I’m From Orlando, FL.

by s.c.

Hey, V:

I’m glad I got to see you the other day.

Last night, I told my boyfriend about that weekend when you and I broke up, and the story reminded me, as it always does, that I’m lucky to know you — not just because you’re a lovely and intelligent young woman, but also because you’re so strong and selfless, so big-hearted.

It’s good to see you happy, V. This may sound hollow, but I swear the hardest part of this whole process came in those first few months, watching you struggle to reconcile your gracious, loving decision to help me find myself with the loss and betrayal and abandonment I know you couldn’t help but feel.

I don’t regret asking you out during senior year — if I hadn’t, I might never have worked up the courage to confront, head-on, that awful nagging anxiety that kept me firmly in my shell for so much of high school. Still, eight months is a long time to wait in silence, a long time to hide the fact that every kiss, every cuddle has become a test: “Do I like this? What should I feel right now? How can I finally PROVE to myself that this is what I want?” I regret waiting so long to say anything to you–I regret using you, though of course that’s not how I saw it at the time.

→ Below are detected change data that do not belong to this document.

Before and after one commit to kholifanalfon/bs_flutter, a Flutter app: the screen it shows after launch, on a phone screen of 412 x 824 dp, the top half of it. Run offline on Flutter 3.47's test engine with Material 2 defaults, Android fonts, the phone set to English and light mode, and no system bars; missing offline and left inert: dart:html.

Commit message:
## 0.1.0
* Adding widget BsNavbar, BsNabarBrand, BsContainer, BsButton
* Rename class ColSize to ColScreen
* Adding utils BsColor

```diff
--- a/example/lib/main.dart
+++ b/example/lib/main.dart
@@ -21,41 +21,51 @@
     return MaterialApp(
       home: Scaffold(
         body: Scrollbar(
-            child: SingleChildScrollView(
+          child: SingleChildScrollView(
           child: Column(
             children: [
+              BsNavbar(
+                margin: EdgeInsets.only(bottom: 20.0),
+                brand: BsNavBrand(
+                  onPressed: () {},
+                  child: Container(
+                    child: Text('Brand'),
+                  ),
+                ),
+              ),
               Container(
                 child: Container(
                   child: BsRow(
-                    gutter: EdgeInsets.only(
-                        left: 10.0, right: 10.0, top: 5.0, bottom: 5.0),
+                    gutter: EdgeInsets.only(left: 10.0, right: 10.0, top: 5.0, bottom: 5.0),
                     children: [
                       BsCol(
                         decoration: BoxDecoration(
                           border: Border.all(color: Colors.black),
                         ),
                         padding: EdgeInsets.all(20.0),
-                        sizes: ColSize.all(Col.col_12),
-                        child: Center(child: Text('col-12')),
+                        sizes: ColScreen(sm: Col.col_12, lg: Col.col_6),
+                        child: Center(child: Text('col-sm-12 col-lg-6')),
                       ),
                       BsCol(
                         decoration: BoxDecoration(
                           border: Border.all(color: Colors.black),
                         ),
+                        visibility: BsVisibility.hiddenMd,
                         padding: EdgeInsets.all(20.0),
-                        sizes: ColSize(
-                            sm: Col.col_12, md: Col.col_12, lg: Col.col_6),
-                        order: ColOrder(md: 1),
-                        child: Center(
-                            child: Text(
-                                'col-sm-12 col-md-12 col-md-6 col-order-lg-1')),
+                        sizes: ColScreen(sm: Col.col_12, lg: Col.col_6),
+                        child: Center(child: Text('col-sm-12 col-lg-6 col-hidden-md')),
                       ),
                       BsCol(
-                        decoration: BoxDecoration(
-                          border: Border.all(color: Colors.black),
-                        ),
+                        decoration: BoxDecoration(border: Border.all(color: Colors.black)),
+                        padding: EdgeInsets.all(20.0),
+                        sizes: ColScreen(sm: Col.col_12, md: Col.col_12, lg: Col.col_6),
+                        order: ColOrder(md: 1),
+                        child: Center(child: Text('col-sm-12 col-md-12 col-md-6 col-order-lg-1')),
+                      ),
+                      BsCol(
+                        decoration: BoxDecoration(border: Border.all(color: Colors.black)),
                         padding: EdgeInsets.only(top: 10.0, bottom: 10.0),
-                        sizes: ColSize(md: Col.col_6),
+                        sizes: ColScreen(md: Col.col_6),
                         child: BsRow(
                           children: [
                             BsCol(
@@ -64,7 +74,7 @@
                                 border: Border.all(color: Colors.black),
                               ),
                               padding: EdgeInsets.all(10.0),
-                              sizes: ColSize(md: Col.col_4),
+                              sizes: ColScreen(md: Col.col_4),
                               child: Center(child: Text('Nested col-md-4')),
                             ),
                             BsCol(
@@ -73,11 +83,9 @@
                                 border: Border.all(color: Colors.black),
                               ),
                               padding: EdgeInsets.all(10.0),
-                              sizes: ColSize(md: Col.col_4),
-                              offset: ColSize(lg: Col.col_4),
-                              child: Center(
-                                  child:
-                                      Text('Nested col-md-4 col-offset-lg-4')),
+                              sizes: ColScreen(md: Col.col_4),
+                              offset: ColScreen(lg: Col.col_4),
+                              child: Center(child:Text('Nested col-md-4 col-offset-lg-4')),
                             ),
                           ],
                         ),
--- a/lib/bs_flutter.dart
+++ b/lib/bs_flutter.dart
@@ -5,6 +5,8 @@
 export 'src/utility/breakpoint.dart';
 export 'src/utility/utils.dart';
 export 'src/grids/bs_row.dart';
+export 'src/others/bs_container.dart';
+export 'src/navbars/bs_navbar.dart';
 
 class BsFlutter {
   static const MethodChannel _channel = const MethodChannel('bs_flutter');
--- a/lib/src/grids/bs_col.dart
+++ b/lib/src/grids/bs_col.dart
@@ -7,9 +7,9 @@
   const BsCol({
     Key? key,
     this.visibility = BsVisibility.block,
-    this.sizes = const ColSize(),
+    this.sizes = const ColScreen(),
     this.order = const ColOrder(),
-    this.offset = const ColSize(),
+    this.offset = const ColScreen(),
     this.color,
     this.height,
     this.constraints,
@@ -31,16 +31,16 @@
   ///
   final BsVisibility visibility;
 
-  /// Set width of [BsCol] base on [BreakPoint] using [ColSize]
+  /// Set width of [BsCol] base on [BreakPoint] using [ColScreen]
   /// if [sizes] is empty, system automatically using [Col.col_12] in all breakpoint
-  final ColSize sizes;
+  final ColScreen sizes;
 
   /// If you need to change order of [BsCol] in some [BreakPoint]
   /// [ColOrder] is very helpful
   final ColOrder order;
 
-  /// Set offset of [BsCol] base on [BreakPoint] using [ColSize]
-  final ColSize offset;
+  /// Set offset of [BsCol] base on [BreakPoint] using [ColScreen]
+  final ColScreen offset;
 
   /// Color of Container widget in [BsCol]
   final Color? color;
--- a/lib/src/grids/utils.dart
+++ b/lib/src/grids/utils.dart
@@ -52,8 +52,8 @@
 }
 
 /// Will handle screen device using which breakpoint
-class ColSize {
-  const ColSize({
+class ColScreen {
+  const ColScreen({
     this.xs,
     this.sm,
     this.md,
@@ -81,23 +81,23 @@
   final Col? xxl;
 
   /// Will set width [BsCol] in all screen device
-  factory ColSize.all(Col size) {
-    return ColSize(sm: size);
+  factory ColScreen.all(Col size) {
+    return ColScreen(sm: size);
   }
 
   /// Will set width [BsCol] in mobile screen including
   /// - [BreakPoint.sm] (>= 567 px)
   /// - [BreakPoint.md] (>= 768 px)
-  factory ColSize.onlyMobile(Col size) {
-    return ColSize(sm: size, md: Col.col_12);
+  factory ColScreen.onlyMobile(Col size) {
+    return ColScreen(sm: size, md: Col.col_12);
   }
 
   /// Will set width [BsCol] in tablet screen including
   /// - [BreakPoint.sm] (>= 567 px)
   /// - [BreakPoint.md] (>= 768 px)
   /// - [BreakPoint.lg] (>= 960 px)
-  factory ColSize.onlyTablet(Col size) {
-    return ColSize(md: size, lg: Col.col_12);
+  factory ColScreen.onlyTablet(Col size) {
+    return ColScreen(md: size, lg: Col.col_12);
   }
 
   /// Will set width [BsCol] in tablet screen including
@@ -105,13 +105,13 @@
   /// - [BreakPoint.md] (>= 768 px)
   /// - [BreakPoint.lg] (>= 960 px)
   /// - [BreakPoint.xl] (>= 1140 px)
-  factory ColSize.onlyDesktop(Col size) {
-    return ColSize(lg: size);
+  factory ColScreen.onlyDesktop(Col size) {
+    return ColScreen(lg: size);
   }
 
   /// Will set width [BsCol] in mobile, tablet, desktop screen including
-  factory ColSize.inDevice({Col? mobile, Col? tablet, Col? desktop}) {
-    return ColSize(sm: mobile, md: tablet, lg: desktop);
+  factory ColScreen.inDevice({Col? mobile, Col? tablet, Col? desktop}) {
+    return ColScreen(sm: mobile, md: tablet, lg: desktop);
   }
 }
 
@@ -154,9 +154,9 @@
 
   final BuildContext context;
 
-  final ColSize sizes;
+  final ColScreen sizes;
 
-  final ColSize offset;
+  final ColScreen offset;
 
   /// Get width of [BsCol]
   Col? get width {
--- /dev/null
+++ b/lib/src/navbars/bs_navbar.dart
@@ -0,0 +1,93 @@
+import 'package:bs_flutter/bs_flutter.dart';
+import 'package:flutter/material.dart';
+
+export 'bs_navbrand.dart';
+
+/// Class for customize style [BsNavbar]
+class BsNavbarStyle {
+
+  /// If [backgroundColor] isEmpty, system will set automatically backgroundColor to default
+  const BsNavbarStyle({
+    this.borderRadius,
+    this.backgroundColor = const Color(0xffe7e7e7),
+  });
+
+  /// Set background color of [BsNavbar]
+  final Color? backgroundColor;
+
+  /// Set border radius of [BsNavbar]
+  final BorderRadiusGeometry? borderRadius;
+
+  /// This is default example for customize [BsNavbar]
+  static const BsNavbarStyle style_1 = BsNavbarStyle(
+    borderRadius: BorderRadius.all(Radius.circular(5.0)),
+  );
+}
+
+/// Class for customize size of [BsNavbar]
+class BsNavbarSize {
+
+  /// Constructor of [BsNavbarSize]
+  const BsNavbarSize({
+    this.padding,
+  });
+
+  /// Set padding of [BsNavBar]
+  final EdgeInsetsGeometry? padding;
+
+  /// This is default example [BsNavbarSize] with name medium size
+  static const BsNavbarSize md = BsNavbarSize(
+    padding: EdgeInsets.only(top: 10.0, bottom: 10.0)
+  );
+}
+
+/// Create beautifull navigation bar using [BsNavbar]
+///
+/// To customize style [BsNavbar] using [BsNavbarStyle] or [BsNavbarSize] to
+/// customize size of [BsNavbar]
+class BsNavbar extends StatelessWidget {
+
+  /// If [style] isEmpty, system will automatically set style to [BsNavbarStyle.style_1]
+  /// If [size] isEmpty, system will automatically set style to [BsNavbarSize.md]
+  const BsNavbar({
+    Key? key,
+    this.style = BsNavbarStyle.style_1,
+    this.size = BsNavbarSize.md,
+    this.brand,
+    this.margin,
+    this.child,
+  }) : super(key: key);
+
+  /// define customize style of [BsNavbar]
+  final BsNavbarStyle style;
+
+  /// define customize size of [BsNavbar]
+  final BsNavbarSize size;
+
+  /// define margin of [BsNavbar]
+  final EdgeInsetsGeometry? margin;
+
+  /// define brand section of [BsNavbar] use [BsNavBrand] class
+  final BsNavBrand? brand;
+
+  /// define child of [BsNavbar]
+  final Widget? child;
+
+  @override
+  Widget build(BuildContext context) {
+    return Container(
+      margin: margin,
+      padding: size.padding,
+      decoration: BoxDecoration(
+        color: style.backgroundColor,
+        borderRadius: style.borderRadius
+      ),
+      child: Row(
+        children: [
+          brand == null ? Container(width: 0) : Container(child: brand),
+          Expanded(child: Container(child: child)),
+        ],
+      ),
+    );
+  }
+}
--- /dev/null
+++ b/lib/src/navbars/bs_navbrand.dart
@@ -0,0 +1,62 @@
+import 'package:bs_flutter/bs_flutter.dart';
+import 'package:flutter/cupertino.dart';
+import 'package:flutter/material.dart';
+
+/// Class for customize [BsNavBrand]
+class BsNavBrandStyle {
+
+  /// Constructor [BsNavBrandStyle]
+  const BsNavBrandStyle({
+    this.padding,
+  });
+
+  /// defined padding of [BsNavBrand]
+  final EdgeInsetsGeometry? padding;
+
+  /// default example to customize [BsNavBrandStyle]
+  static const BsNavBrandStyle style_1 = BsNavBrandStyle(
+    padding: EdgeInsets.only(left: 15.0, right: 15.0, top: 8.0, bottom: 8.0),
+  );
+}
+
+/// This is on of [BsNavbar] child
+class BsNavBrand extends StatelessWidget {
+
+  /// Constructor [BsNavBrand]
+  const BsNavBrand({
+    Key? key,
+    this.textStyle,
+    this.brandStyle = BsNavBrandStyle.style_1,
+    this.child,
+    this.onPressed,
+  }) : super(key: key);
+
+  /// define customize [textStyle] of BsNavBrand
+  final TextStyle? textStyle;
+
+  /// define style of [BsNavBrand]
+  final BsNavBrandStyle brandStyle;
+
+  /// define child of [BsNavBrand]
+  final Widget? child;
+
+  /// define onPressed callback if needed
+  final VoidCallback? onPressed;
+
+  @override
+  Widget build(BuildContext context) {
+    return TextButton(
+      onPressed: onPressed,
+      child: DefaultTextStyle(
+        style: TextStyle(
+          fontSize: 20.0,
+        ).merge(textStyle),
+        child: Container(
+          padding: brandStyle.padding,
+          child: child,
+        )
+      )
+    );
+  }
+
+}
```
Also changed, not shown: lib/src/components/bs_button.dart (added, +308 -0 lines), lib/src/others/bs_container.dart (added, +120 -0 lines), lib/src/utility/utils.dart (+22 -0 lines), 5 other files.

There are a hundred good reasons I could give as to why things had to go the way they did–why it wasn’t my fault. You pursued me, after all. And once things got going, I wasn’t just lying to you; I was lying to myself, as well, and trying my hardest to love you the way you loved me. And after the breakup, is it really surprising that, having fled a thousand miles away for college, I retreated into my studies and neglected your calls and messages? No matter what you said, I knew that you were still in love, and there was nothing I could think to do that would maintain our friendship without prolonging your pain.

Yet, of course, you were hurt anyway, and no matter how I might try to excuse myself, the fact remains that your pain was a product of my weakness and inaction. But among my many blessings, perhaps the most miraculous is that, without ever being asked, you forgave even that most wretched shortcoming on my part: my failure to support you even as you bent your heart and mind to the burden of supporting me. Yes, I needed care and attention, but so did you.

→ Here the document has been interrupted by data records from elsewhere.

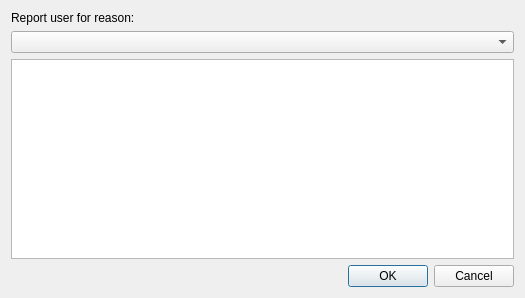
First picture: the form in designer/Ui_ReportDialog.ui, repository psuong/P2PBooks, before the edit.
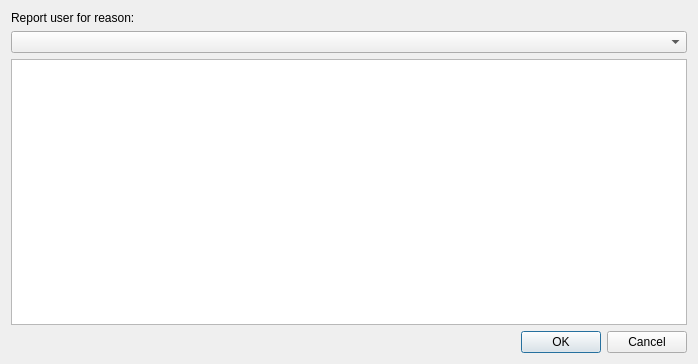
Second picture: the form after the edit.

Patch:
```diff
--- a/designer/Ui_ReportDialog.ui
+++ b/designer/Ui_ReportDialog.ui
@@ -6,8 +6,8 @@
    <rect>
     <x>0</x>
     <y>0</y>
-    <width>525</width>
-    <height>298</height>
+    <width>698</width>
+    <height>364</height>
    </rect>
   </property>
   <property name="windowTitle">
```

You already know this, but it bears repeating: I’m sorry.

It’s such a relief to see how you’re thriving these days. You look so healthy and happy! Sitting there swapping stories over milkshakes with our old friends was fun–and seeing you smile a big, genuine smile was probably the best, most important thing I did this Spring Break.

I’m very lucky to have you on my side, V. Take care of yourself, and know that I’m here any time you need me.



  1. I remember apologizing to my ex-g/f, too. I’m not sure if an apology was appropriate or not, but it felt right. Not for being gay, obviously, but for not coming out sooner.

  2. This certainly shows how far you have come and how much you care for others. I never said “I’m sorrry” to my ex-gf, even though she knew I was gay — .

Comments are closed